eliminated through double differencing technique when all participating
receivers observe at exactly the same epoch. For navigation with two or three
satellites only an external high precision oscillator is used.
First generation GPS receivers
consumed very high power, but modern receivers are designed to consume as
little energy as possible. Most receivers have an internal rechargeable.
Nickel-Cadmium battery in addition to an external power input. Caution of low
battery signal prompts the user to ensure adequate arrangement of power supply.
For port processing purposes all
data have to be stored on internal or external memory devices. Post processing
is essential for multi station techniques applicable to geodatic and surveying
problems. GPS observation for pseudoranges, phase data, time and navigation
message data have to be recorded. Based on sampling rate, it amount to about
1.5 Mbytes of data per hour for six satellites and 1 second data for dual
frequency receivers. Modern receivers have internal memories of 5 Mbytes or
more. Some receivers store the data on magnetic tape or on a floppy disk or
hard-disk using external microcomputer connected through RS-232 port.
Most modern receivers have a
keypad and a display for communication between the user and the receivers. The
keypad is used to enter commands, external data like station number or antenna
height or to select a menu operation. The display indicates computed

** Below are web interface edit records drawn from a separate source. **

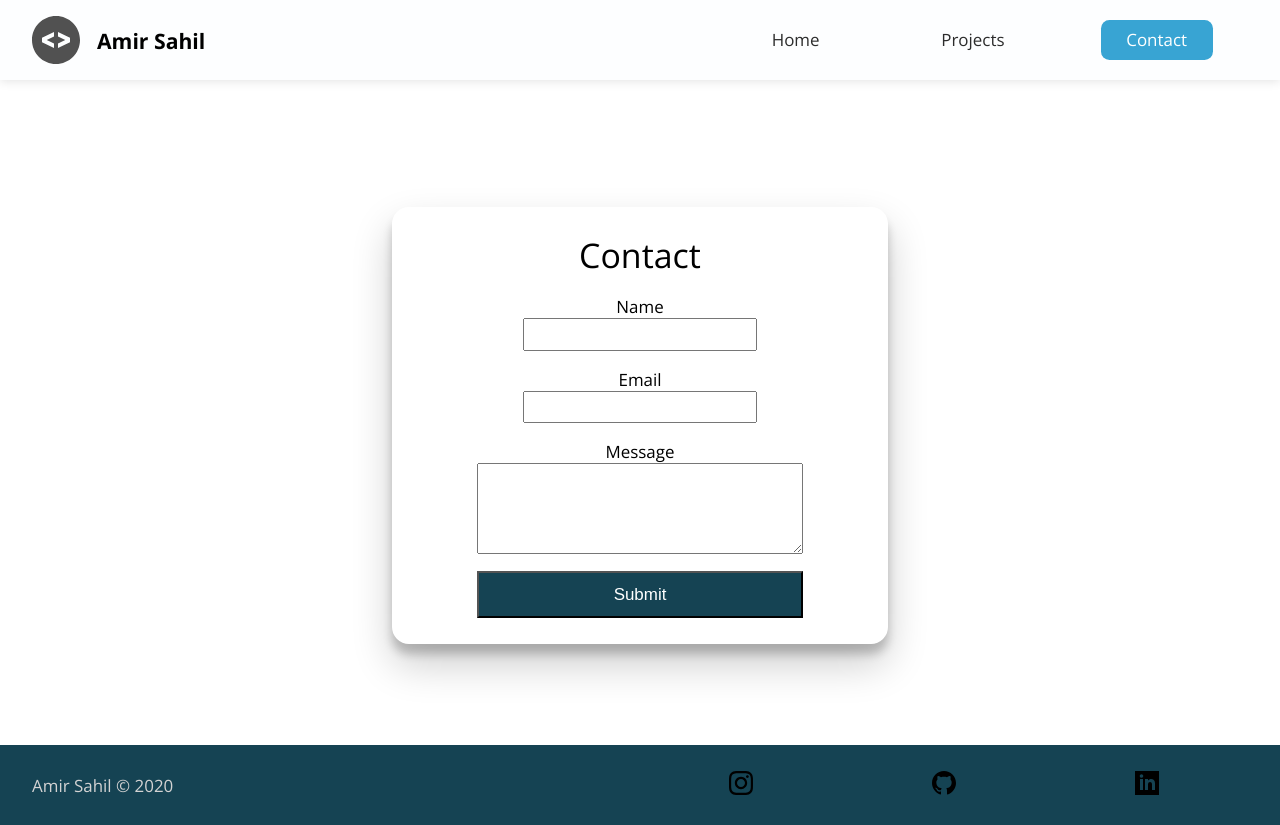
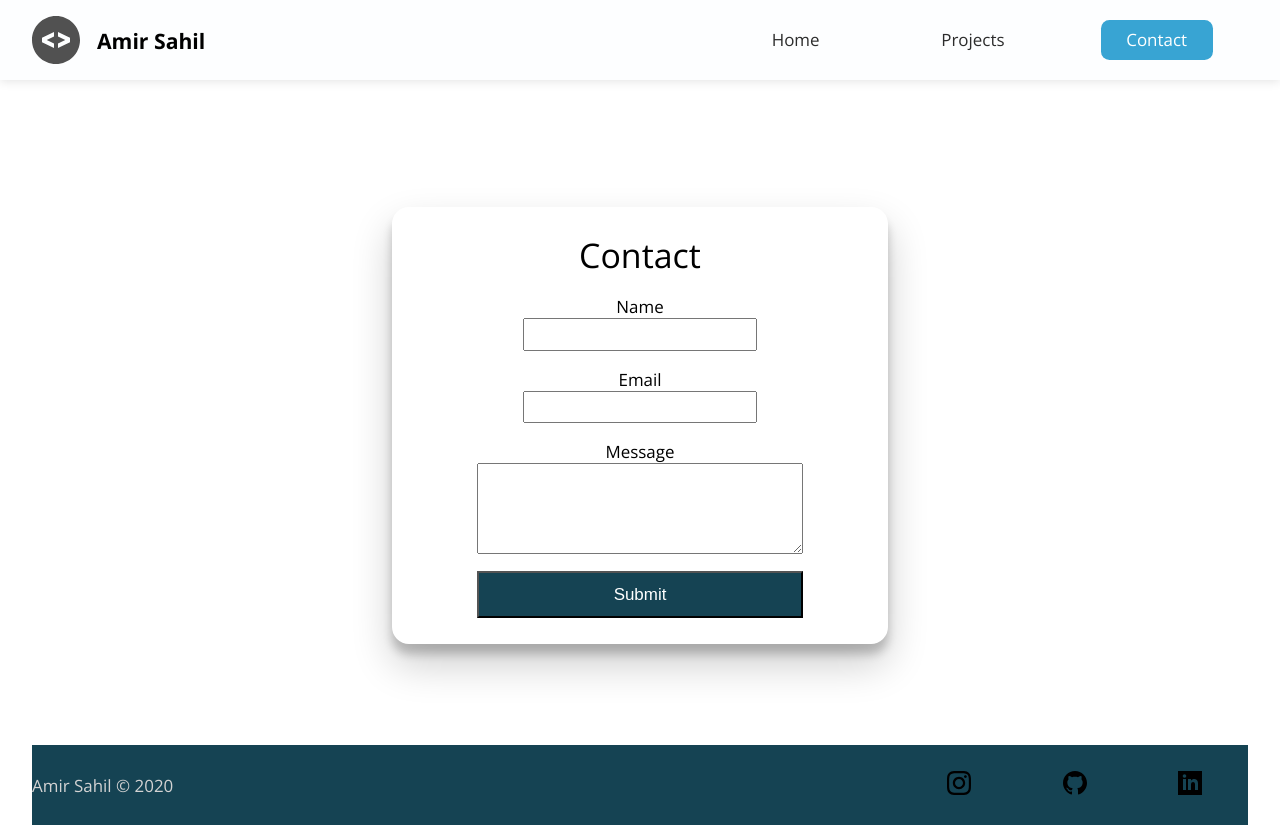
Before and after one commit to AmirSahil/Portfolio_old, a plain HTML site: page contact/index.html in a window 1280 px wide. Drawn offline with nearby package versions, Linux system fonts and the light colour scheme; files that its build step writes are made by us from their sources.

Commit message:
update footer

```diff
--- a/styles/_footer.scss
+++ b/styles/_footer.scss
@@ -1,18 +1,20 @@
 footer{
-   @include flex(flex-start, center, row);
+   @include flex(space-between, center, row);
+   min-height: 10vh;
+   width: 95%;
+   margin: 0 auto;
    flex-wrap: wrap;
-   min-height: 10vh;
    color: #d3d3d3;
    background: $background-color;
-   padding: 0% 2.5%;
    ul{
       @include flex(space-around, center, row);
       flex: 1 1 10rem;
-      width: 40%;
+      width: 100%;
    }
    h4{
+      @include flex(flex-start, center, row);
+      flex: 3 1 10rem;
       font-weight: 300;
-      flex: 1 1 10rem;
    }
    a{
       cursor: pointer;
```
Also changed, not shown: index.html (+1 -1 lines).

coordinates, visible satellites, data quality indices and other suitable
information. Current operation software packages are menu driven and very user